#### Source records
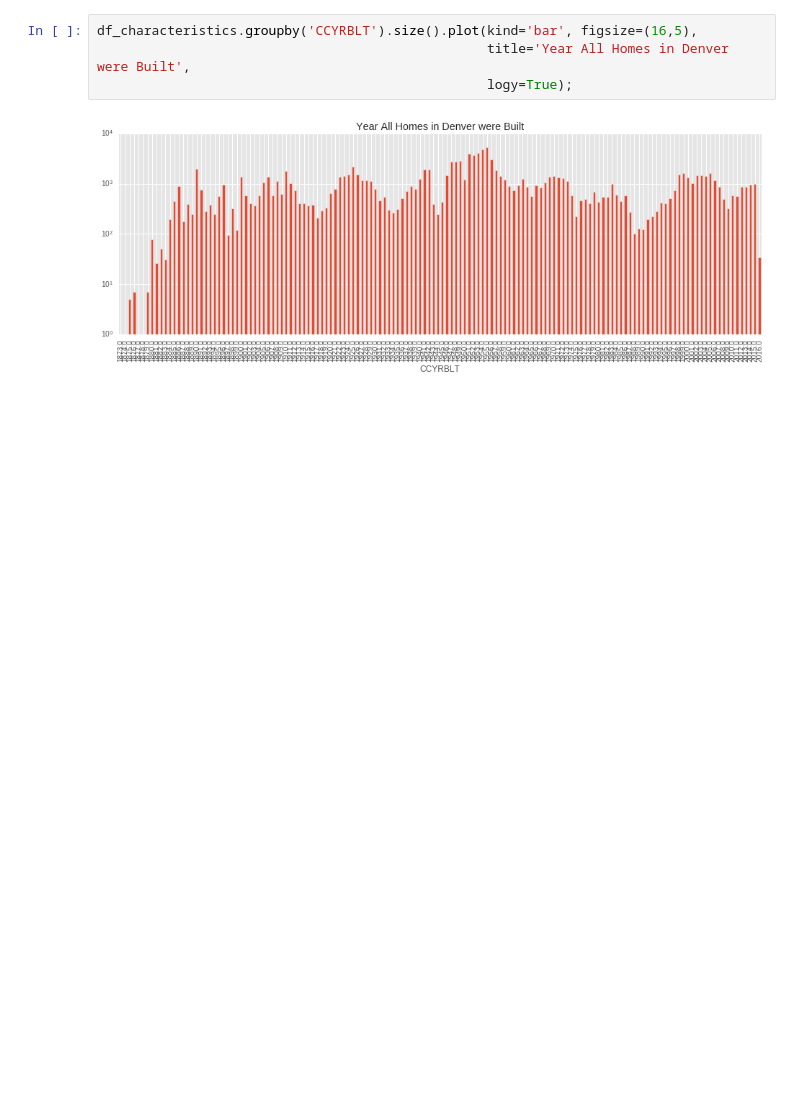
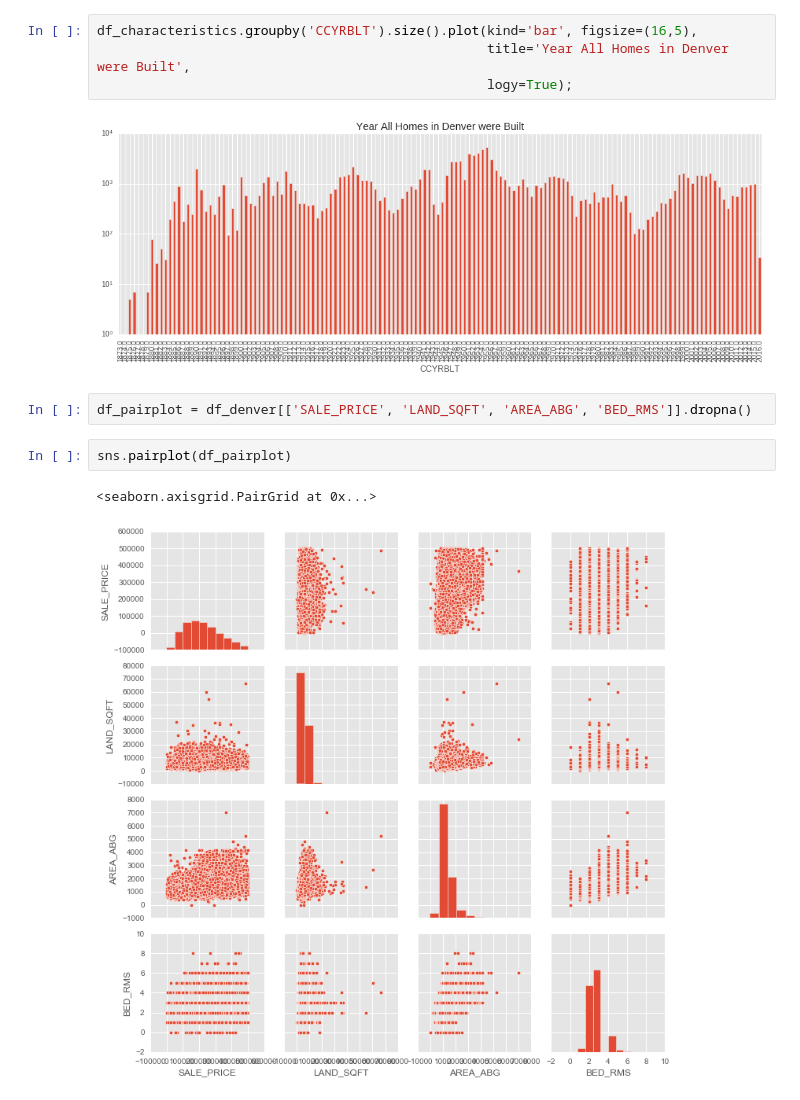
Before and after one commit to trcasey/denver_housing_predictor, a Jupyter notebook: Denver Housing Data Analysis.ipynb, the cells around one changed output. Saved outputs shown, nothing was run; the diff lists cells and outputs as text; blank space fills up the shorter version.

```diff
--- a/Denver Housing Data Analysis.ipynb
+++ b/Denver Housing Data Analysis.ipynb
@@ -771,3 +402,10 @@ df_characteristics.groupby('CCYRBLT').size().plot(kind='bar', figsize=(16,5),
                                                   logy=True);
 # %% [output]
 [figure]
+# %%
+df_pairplot = df_denver[['SALE_PRICE', 'LAND_SQFT', 'AREA_ABG', 'BED_RMS']].dropna()
+# %%
+sns.pairplot(df_pairplot)
+# %% [output]
+<seaborn.axisgrid.PairGrid at 0x...>
+[figure, added]
```
Also changed, not shown: parts of 58 cells of this notebook.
########
- **Requirement**
In the listing above, find every line with the word "Data" and copy it.

- **The completed task**
Before and after one commit to trcasey/denver_housing_predictor, a Jupyter notebook: Denver Housing Data Analysis.ipynb, the cells around one changed output. Saved outputs shown, nothing was run; the diff lists cells and outputs as text; blank space fills up the shorter version.
--- a/Denver Housing Data Analysis.ipynb
+++ b/Denver Housing Data Analysis.ipynb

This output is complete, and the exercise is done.